Bands. While queer audiences may identify with Will’s feelings of alienation and invisibility, Graff insists that “Bandslam” is not a “gay” film. “There is no gay subtext for Will as a character in the movie,” he says, but does acknowledge, “There is an overlap between adolescent feelings of social rejection and the questioning of gay kids and outcasts for other reasons. When you feel you don’t fit in, you don’t fit in.” Whereas the filmmaker used his real-life experiences to create “Camp,” he deliberately steered away from making “art from my life.” “In this one, I’m processing my rock-star fantasies when I was a kid. I’ve never outgrown them.” Graff also realized some of his musician dreams by getting Bowie himself to appear in a cameo. So how did Graff direct The Thin White Duke? “I was told I was not allowed to,” he recalls. “He doesn’t like that, they said. I thought, ‘Is he really going to be a dick?’” Pausing for dramatic effect, Graff gushes, “And he was like the greatest guy ever!” Bowie acts as a father figure of sorts to Will in “Bandslam” and many of the film’s teen char-

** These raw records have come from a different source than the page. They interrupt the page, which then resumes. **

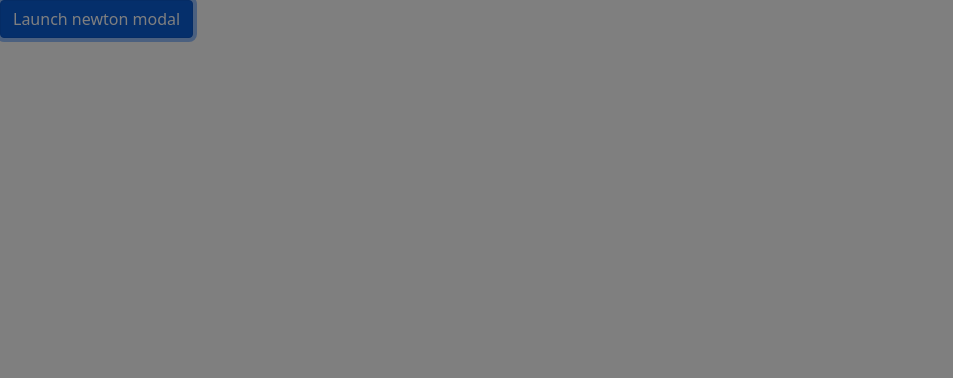
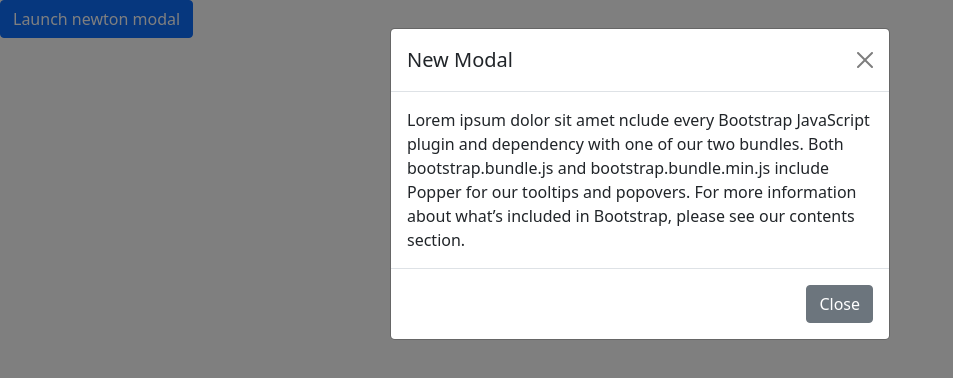
Before and after one commit to acciojob/bootstrap-modals-yogeshchandratripathi, a website: page main.html in a window 1280 px wide. Both pictures are taken after a click on the button "Launch newton modal". Shown: the whole page, without its empty margins (0-953 px from the left). Drawn offline with nearby package versions, Linux system fonts and the light colour scheme.

Commit message:
created a submission

```diff
--- a/main.html
+++ b/main.html
@@ -15,7 +15,7 @@
 
 <!-- Modal -->
 <div class="modal fade" id="newton-modal" tabindex="-1" aria-labelledby="newton-modalLabel" aria-hidden="true">
-  <div class="modal-dialog-centered">
+  <div class="modal-dialog modal-dialod-centered">
     <div class="modal-content">
       <div class="modal-header">
         <h5 class="modal-title" id="newton-modalLabel">New Modal</h5>
```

acters have “absent fathers.” Significantly, Graff dedicates the film to his own dad, who passed away at age 88 during the shooting. Graff is surprisingly candid about his complex feelings toward his father. “We had a close but difficult relationship. We were very much in each other’s lives, even though there were real problems. He had many wonderful qualities but they were trumped by his narcissism. It never faded but got worse.” Graff eventually revealed that his father came out at age 80. This, the filmmaker explains, “was a seismic blast for my family. The key thing about my life is my relationship with my dad and his sexuality. To have someone acting out the acceptance of being gay through his son — it was a springboard [for him] to face his own sexuality.” The filmmaker said his own coming-out was a process that occurred over time. “When I was in college, I had an affair with a [male] apartment mate. Then I went out with a girl. Then, down the road, I had an affair with a guy. We broke up and I had an affair with a girl. I wasn’t exclusive until I met my partner of 14 years in my early 30s.” Given that Graff draws on life in much of his work, will he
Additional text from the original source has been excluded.